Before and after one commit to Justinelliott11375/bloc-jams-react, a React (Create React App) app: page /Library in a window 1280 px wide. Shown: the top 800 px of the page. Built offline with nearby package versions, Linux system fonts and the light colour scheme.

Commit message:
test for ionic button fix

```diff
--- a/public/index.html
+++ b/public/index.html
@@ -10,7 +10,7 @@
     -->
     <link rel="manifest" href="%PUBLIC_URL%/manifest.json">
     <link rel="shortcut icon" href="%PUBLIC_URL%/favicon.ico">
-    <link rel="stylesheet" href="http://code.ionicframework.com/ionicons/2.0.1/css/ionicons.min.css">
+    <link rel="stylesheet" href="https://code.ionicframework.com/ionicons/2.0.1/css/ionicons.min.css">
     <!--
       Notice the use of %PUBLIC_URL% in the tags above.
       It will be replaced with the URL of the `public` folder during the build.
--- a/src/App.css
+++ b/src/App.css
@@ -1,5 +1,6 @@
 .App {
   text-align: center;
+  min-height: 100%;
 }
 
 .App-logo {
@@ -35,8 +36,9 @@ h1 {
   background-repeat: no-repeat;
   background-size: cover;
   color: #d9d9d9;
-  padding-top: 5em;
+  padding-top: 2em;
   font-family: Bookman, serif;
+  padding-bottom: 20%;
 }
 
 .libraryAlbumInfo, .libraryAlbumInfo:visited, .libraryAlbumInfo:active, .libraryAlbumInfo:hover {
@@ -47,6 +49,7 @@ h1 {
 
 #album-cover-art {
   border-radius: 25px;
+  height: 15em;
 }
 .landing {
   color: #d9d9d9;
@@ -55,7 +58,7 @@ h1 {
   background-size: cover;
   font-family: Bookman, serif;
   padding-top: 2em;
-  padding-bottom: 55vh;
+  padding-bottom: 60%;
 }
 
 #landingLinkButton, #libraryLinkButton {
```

================

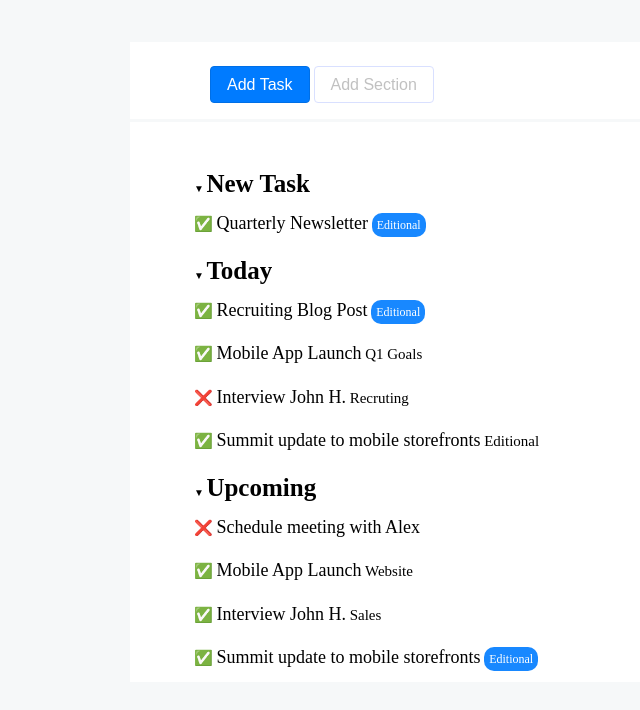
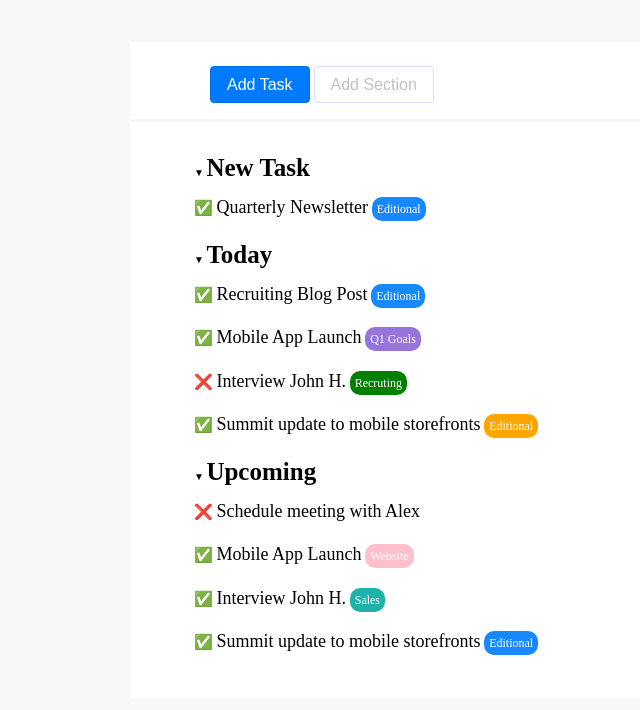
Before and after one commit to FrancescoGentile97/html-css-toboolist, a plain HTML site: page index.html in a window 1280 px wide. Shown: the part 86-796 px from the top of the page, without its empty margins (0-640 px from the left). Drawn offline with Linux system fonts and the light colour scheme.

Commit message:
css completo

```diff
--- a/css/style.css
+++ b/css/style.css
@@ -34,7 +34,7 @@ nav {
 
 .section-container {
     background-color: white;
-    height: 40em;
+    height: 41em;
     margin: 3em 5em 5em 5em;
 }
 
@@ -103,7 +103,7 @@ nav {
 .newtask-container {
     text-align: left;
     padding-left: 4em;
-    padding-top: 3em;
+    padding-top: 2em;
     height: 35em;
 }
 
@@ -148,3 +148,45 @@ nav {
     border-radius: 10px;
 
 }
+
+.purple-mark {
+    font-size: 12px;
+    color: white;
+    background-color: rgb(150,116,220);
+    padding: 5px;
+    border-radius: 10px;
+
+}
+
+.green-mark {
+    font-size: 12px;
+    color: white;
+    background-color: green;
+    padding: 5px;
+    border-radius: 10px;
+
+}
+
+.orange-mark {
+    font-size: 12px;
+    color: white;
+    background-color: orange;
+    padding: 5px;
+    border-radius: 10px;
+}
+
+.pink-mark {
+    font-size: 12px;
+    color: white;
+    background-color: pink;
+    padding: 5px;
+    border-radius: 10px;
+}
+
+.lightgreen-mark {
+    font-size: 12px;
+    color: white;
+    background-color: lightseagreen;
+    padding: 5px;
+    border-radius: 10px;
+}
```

================

WHAT TO WORK ON: State, as a bare number, how many lines of the material contain "href".

WRITTEN ANSWER: 4